  2. Avatar

    Steve D

    February 24, 2024at9:00 am

    One way or another, this is going to happen. More will soon follow. Those who want to lock the doors need to face reality. If SPB residents and officials wanted to stop new development, they should have changed their legal plan (CDP) during the development moratorium imposed by their storm water and sewer consent order. They did not, so now the new development train has left the station.

  3. Avatar

    David Godshalk

    February 23, 2024at4:16 pm

    No,no,no,coastal pinellas county is busting at the seams,infrastructure can’t handle it anymore,locals need to be able run errands without it taking half a day

Leave a Reply

Your email address will not be published.
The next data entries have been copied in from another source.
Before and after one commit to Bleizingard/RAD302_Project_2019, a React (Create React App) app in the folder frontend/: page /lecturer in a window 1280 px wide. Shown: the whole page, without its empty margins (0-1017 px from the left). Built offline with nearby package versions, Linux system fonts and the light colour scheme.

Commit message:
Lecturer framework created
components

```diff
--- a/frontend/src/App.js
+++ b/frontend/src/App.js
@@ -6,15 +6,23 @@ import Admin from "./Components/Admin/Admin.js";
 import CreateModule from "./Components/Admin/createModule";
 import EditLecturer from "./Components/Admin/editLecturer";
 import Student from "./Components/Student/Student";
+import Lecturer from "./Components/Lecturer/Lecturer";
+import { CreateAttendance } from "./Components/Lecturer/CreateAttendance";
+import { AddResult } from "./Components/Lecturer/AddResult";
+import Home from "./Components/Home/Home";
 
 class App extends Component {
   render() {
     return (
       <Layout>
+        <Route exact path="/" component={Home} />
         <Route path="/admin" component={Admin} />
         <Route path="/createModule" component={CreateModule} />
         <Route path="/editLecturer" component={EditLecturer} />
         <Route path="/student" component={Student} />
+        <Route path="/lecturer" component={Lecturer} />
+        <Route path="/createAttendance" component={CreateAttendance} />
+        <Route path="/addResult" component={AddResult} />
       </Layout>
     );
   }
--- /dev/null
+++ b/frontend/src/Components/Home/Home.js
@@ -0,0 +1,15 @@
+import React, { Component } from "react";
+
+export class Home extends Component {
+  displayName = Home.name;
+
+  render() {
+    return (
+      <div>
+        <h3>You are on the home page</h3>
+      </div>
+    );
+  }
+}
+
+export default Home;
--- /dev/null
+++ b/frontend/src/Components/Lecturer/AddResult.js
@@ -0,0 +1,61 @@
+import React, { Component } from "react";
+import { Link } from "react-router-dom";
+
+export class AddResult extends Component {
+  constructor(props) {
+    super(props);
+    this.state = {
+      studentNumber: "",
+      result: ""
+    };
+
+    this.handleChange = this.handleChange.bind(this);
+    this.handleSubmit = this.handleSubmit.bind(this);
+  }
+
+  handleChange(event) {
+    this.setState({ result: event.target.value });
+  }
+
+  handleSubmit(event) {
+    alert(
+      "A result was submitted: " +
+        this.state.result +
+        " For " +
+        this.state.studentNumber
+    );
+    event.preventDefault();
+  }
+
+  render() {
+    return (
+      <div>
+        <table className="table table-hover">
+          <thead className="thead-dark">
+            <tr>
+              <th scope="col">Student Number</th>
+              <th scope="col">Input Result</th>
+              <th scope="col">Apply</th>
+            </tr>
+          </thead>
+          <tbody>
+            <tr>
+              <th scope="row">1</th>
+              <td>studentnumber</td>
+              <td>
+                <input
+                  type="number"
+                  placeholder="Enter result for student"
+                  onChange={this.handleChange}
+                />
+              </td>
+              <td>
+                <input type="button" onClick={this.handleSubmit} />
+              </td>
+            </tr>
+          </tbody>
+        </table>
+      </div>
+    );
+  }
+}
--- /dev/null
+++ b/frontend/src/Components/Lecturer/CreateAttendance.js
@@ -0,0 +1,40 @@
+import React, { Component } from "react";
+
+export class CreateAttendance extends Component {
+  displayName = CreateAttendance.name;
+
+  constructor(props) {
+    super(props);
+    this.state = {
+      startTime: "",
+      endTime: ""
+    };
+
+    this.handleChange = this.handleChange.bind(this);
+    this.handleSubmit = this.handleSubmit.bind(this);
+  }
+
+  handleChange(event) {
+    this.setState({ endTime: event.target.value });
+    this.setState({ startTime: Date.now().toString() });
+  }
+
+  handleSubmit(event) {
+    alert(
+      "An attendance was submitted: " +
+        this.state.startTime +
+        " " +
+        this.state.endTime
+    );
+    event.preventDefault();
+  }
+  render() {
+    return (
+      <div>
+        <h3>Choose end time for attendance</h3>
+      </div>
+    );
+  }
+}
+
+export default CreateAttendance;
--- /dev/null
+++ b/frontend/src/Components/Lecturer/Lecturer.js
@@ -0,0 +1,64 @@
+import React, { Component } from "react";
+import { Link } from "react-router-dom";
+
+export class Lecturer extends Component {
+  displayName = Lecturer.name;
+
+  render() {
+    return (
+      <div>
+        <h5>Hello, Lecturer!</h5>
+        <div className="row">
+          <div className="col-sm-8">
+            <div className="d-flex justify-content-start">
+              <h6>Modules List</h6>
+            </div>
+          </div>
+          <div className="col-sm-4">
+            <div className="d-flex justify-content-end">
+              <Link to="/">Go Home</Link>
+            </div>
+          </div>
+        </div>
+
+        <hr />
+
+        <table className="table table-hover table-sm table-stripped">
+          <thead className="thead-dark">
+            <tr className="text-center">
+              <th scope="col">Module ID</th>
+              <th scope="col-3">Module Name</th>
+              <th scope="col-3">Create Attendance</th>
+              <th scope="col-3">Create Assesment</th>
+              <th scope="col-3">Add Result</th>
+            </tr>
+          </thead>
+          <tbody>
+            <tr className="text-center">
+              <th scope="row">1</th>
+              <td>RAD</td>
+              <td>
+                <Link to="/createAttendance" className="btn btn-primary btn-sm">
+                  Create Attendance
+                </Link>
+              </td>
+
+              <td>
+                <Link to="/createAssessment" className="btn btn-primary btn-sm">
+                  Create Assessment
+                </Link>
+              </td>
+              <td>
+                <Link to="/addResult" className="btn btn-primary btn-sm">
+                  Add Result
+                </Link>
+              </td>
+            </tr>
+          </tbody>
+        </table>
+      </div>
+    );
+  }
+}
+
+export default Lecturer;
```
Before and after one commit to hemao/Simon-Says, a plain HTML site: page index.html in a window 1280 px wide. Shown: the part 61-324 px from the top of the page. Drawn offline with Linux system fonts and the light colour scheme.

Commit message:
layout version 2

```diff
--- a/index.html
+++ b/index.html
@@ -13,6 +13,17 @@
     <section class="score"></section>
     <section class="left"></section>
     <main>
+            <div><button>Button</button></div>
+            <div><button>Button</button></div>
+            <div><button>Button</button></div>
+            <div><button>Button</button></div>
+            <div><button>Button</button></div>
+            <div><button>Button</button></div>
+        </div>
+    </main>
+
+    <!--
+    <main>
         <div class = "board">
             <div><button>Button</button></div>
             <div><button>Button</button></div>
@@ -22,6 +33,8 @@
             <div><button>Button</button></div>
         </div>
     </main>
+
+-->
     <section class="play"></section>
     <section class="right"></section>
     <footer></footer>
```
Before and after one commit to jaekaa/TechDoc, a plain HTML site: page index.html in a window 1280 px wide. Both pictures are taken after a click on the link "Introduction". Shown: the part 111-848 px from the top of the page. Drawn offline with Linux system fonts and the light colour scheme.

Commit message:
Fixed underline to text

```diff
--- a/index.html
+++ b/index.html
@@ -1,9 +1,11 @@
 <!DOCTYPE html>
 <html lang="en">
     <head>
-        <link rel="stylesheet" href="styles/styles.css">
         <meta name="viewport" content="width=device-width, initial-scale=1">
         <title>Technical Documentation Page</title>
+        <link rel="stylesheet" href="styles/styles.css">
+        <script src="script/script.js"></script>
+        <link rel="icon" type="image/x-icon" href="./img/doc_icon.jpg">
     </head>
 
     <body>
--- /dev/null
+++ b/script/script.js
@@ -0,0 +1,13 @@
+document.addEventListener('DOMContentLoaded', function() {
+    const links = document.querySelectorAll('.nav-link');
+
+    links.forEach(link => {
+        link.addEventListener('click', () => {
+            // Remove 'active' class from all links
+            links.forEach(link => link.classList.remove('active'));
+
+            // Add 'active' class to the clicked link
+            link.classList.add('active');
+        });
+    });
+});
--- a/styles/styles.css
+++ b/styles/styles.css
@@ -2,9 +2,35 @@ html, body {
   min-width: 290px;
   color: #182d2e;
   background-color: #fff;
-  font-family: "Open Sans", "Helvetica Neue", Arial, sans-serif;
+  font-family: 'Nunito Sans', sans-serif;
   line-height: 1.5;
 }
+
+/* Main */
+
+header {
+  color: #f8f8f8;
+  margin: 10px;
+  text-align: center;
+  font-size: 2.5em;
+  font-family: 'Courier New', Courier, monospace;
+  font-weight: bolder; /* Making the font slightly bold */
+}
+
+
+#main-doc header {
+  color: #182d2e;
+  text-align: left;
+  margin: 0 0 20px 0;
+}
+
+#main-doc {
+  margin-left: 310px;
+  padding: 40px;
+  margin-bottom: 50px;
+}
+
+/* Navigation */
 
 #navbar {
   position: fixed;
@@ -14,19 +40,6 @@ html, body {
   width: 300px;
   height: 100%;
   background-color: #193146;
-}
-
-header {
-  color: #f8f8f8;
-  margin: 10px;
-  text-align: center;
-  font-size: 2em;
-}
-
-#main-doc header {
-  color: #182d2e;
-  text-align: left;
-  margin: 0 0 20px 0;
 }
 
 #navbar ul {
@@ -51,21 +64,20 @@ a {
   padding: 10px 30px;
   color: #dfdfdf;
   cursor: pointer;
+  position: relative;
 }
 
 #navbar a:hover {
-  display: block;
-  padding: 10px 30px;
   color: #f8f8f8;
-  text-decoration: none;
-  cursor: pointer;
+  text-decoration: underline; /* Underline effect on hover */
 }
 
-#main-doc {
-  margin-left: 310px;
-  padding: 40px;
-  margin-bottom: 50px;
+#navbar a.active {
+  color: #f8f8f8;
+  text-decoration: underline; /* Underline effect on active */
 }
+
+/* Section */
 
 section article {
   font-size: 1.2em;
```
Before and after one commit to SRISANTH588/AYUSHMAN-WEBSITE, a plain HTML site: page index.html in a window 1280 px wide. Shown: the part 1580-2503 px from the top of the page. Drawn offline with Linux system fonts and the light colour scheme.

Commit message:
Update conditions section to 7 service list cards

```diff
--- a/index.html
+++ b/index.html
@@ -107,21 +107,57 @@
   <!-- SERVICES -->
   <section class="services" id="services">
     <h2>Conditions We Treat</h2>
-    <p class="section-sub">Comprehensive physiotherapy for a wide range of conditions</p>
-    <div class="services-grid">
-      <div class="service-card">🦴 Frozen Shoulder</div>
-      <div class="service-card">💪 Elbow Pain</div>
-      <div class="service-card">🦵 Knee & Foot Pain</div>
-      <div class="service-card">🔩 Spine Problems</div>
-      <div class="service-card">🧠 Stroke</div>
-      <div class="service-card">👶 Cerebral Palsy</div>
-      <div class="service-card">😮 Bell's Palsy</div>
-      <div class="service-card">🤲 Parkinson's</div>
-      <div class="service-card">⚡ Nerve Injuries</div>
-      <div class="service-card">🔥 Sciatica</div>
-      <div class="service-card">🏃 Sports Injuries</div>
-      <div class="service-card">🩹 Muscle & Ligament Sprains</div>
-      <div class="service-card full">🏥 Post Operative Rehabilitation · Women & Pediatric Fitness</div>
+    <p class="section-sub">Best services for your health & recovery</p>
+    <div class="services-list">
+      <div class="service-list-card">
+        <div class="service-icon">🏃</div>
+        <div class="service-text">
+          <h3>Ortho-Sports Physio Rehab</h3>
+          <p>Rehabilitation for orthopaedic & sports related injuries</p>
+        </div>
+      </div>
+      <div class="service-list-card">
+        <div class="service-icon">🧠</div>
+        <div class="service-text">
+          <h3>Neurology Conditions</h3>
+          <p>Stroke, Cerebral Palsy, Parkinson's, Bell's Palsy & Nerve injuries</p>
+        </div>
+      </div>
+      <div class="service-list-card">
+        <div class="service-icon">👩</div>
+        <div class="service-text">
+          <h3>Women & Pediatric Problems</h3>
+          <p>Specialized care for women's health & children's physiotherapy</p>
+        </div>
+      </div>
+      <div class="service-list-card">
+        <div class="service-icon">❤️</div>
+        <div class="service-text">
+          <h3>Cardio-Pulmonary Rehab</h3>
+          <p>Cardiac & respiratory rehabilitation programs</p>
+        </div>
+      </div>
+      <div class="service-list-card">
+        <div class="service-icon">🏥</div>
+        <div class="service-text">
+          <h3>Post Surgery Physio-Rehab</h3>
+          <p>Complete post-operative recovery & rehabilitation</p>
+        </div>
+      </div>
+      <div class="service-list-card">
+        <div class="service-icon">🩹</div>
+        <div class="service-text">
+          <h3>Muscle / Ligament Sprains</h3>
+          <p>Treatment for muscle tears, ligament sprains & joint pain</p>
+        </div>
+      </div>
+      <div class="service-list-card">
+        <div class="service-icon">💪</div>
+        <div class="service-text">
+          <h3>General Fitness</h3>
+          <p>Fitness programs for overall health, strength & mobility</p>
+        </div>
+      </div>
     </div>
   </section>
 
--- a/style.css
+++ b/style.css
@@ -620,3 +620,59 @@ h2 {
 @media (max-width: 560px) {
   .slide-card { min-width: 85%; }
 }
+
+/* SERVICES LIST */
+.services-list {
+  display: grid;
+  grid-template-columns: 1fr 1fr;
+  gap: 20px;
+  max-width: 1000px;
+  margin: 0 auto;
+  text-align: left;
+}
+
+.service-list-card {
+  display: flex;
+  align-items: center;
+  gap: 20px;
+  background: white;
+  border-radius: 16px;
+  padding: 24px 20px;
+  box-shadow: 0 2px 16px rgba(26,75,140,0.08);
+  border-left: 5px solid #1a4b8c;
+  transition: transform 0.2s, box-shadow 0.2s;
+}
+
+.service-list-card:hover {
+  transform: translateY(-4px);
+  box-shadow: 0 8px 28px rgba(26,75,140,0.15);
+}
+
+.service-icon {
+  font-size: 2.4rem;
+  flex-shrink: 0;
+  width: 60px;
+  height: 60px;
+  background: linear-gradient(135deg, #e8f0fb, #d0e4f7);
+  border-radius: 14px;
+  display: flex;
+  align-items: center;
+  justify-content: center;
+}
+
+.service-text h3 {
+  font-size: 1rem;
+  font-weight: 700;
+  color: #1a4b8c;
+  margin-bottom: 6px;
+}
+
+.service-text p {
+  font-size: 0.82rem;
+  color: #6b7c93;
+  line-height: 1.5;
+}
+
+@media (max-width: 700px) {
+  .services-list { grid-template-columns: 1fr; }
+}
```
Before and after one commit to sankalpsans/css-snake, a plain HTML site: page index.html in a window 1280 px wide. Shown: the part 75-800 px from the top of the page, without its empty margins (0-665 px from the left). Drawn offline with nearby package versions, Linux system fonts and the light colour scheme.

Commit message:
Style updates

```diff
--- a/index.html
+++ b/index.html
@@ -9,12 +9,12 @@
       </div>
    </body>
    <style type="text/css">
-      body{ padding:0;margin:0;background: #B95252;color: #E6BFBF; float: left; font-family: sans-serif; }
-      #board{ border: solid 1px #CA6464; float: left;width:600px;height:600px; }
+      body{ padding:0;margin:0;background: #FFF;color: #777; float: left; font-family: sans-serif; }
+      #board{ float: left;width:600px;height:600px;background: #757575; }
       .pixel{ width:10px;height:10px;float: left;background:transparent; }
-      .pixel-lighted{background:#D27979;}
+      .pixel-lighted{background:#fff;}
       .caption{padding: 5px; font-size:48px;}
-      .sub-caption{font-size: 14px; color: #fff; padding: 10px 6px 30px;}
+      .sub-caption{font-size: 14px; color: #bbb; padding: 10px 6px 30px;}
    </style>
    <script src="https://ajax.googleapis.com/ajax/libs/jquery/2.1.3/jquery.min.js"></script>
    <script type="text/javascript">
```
Required fields are marked *

By posting a comment, I have read, understand and agree to the Posting Guidelines.

The St. Pete Catalyst

The Catalyst honors its name by aggregating & curating the sparks that propel the St Pete engine.  It is a modern news platform, powered by community sourced content and augmented with directed coverage.  Bring your news, your perspective and your spark to the St Pete Catalyst and take your seat at the table.

Email us:

Subscribe for Free

Share with friend

Enter the details of the person you want to share this article with.